What AB 210 would do is hand money from the county that raised the tax to local governments based upon a formula, whether they could really use it or not. This mean local voters would be disconnected from the decision of whether to raise the money for additional road expenditures. For example, Racine County as a whole could vote to impose the sales tax, but Caledonia would receive that revenue and pay the tax even if they voted against it, provided there were enough votes for it elsewhere in the county.That level of disconnect was why Republicans got rid of the Regional Transit Authorities.

It gets worse. Because the money would be handed out to all of the municipalities within the county regardless of need, it would actually encourage unnecessary spending. If new road construction was the result, then the sales tax would only mean increased long-term costs.

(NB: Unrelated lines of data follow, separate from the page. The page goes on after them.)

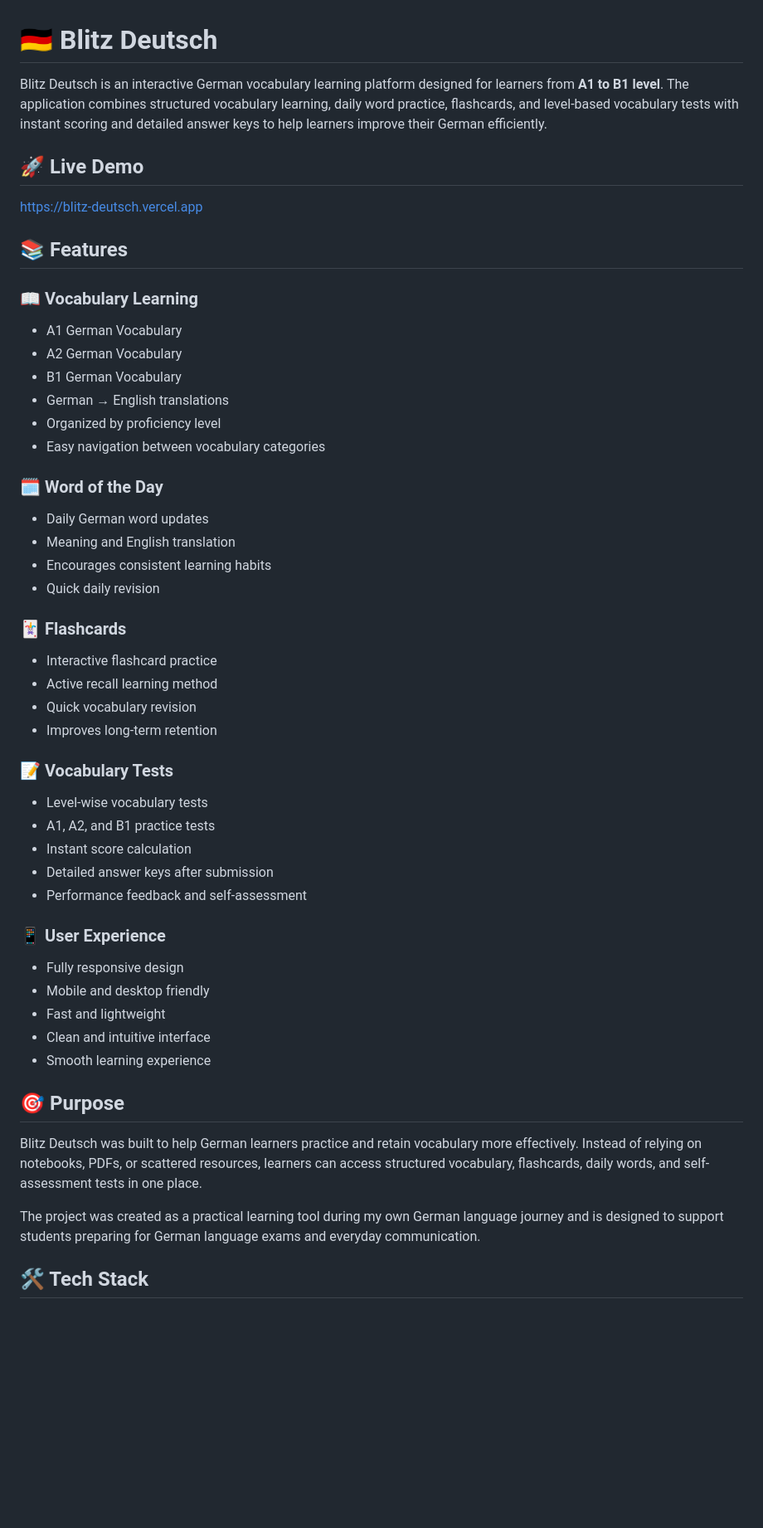
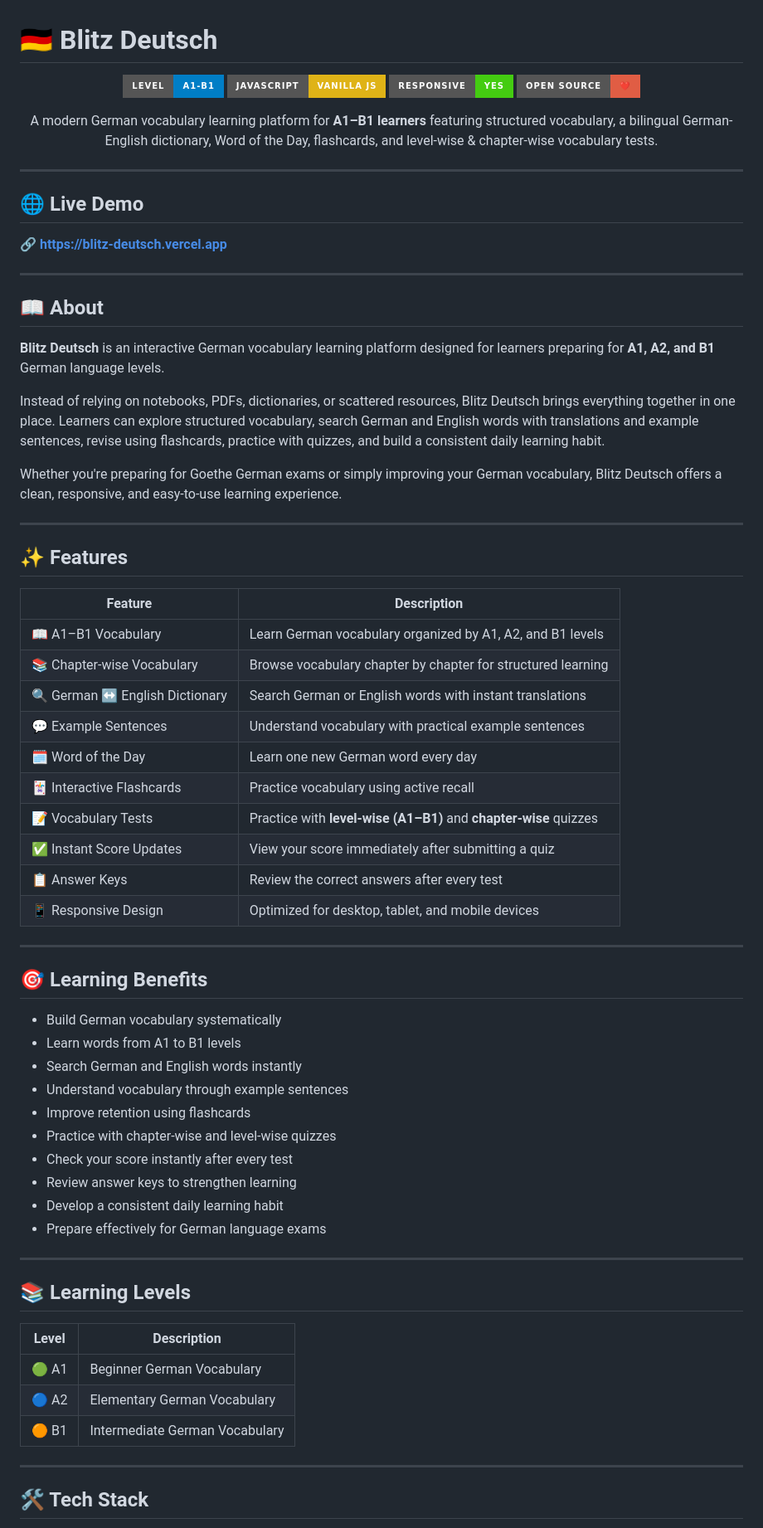
Before and after one commit to gadhwal-10/blitz-deutsch, a Markdown page: README.md, the part around one of its changes. Shown at 83% size. Drawn GitHub-style; badges without logos; blank space fills up the shorter version.

Commit message:
Revise README for clarity and additional details
Updated README.md to enhance project description, features, and installation instructions.

```diff
--- a/README.md
+++ b/README.md
@@ -1,52 +1,75 @@
 # 🇩🇪 Blitz Deutsch
 
-Blitz Deutsch is an interactive German vocabulary learning platform designed for learners from **A1 to B1 level**. The application combines structured vocabulary learning, daily word practice, flashcards, and level-based vocabulary tests with instant scoring and detailed answer keys to help learners improve their German efficiently.
+<p align="center">
+  <img src="https://img.shields.io/badge/Level-A1--B1-blue?style=for-the-badge" alt="Level">
+  <img src="https://img.shields.io/badge/JavaScript-Vanilla_JS-yellow?style=for-the-badge" alt="JavaScript">
+  <img src="https://img.shields.io/badge/Responsive-Yes-success?style=for-the-badge" alt="Responsive">
+  <img src="https://img.shields.io/badge/Open%20Source-❤️-red?style=for-the-badge" alt="Open Source">
+</p>
 
-## 🚀 Live Demo
+<p align="center">
+A modern German vocabulary learning platform for <b>A1–B1 learners</b> featuring structured vocabulary, a bilingual German-English dictionary, Word of the Day, flashcards, and level-wise & chapter-wise vocabulary tests.
+</p>
 
-https://blitz-deutsch.vercel.app
+---
 
-## 📚 Features
+## 🌐 Live Demo
 
-### 📖 Vocabulary Learning
-- A1 German Vocabulary
-- A2 German Vocabulary
-- B1 German Vocabulary
-- German → English translations
-- Organized by proficiency level
-- Easy navigation between vocabulary categories
+🔗 **https://blitz-deutsch.vercel.app**
 
-### 🗓️ Word of the Day
-- Daily German word updates
-- Meaning and English translation
-- Encourages consistent learning habits
-- Quick daily revision
+---
 
-### 🃏 Flashcards
-- Interactive flashcard practice
-- Active recall learning method
-- Quick vocabulary revision
-- Improves long-term retention
+## 📖 About
 
-### 📝 Vocabulary Tests
-- Level-wise vocabulary tests
-- A1, A2, and B1 practice tests
-- Instant score calculation
-- Detailed answer keys after submission
-- Performance feedback and self-assessment
+**Blitz Deutsch** is an interactive German vocabulary learning platform designed for learners preparing for **A1, A2, and B1** German language levels.
 
-### 📱 User Experience
-- Fully responsive design
-- Mobile and desktop friendly
-- Fast and lightweight
-- Clean and intuitive interface
-- Smooth learning experience
+Instead of relying on notebooks, PDFs, dictionaries, or scattered resources, Blitz Deutsch brings everything together in one place. Learners can explore structured vocabulary, search German and English words with translations and example sentences, revise using flashcards, practice with quizzes, and build a consistent daily learning habit.
 
-## 🎯 Purpose
+Whether you're preparing for Goethe German exams or simply improving your German vocabulary, Blitz Deutsch offers a clean, responsive, and easy-to-use learning experience.
 
-Blitz Deutsch was built to help German learners practice and retain vocabulary more effectively. Instead of relying on notebooks, PDFs, or scattered resources, learners can access structured vocabulary, flashcards, daily words, and self-assessment tests in one place.
+---
 
-The project was created as a practical learning tool during my own German language journey and is designed to support students preparing for German language exams and everyday communication.
+## ✨ Features
+
+| Feature | Description |
+|---------|-------------|
+| 📖 A1–B1 Vocabulary | Learn German vocabulary organized by A1, A2, and B1 levels |
+| 📚 Chapter-wise Vocabulary | Browse vocabulary chapter by chapter for structured learning |
+| 🔍 German ↔ English Dictionary | Search German or English words with instant translations |
+| 💬 Example Sentences | Understand vocabulary with practical example sentences |
+| 🗓️ Word of the Day | Learn one new German word every day |
+| 🃏 Interactive Flashcards | Practice vocabulary using active recall |
+| 📝 Vocabulary Tests | Practice with **level-wise (A1–B1)** and **chapter-wise** quizzes |
+| ✅ Instant Score Updates | View your score immediately after submitting a quiz |
+| 📋 Answer Keys | Review the correct answers after every test |
+| 📱 Responsive Design | Optimized for desktop, tablet, and mobile devices |
+
+---
+
+## 🎯 Learning Benefits
+
+- Build German vocabulary systematically
+- Learn words from A1 to B1 levels
+- Search German and English words instantly
+- Understand vocabulary through example sentences
+- Improve retention using flashcards
+- Practice with chapter-wise and level-wise quizzes
+- Check your score instantly after every test
+- Review answer keys to strengthen learning
+- Develop a consistent daily learning habit
+- Prepare effectively for German language exams
+
+---
+
+## 📚 Learning Levels
+
+| Level | Description |
+|------|-------------|
+| 🟢 A1 | Beginner German Vocabulary |
+| 🔵 A2 | Elementary German Vocabulary |
+| 🟠 B1 | Intermediate German Vocabulary |
+
+---
 
 ## 🛠️ Tech Stack
 
```
Also changed, not shown: other parts of README.md (+95 -34 lines).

On top of all that, the additional revenue would do nothing to encourage prioritizing when it comes to road expenditures. As the MacIver Institute has shown, there are plenty of areas for controlling transportation spending, from fewer roundabouts to fewer bike paths and pedestrian bridges. With the extra revenue generated, there would actually be more wasteful spending because there would be no need for local governments to balance the road spending against other priorities.

The bill also does nothing to reduce local taxes, either. There would be no displacement of the existing taxation for current expenditures with the new tax money. Instead, it actually sets a floor for the spending, regardless of need, because the revenue requires expenditures to match the average of the previous five years in addition to the new revenue.

There is some good news in the bill. It would limit the timing of the referendum to the spring and November general elections. If the renewal referendum failed, it would be an entire year before the county could go back to the voters to ask to reinstate the tax.

But if the municipalities need to raise taxes for road expenditures, there is nothing preventing them from going to referendum now to raise the property tax. Hiding the tax as a consumption tax doesn’t make it better. It only hurts the middle class more, especially since the legislature won’t even consider repealing the minimum markup law for fuel or products.

The proposed plan to allow increases in the sales tax county-by-county may have the noble purpose of solving part of the state’s transportation funding problems. But the road to tax hell is paved with good intentions. The bill’s many flaws should cause the legislature to scrap the increased sales tax idea and look for a long term solution to the state’s transportation funding and expenditures.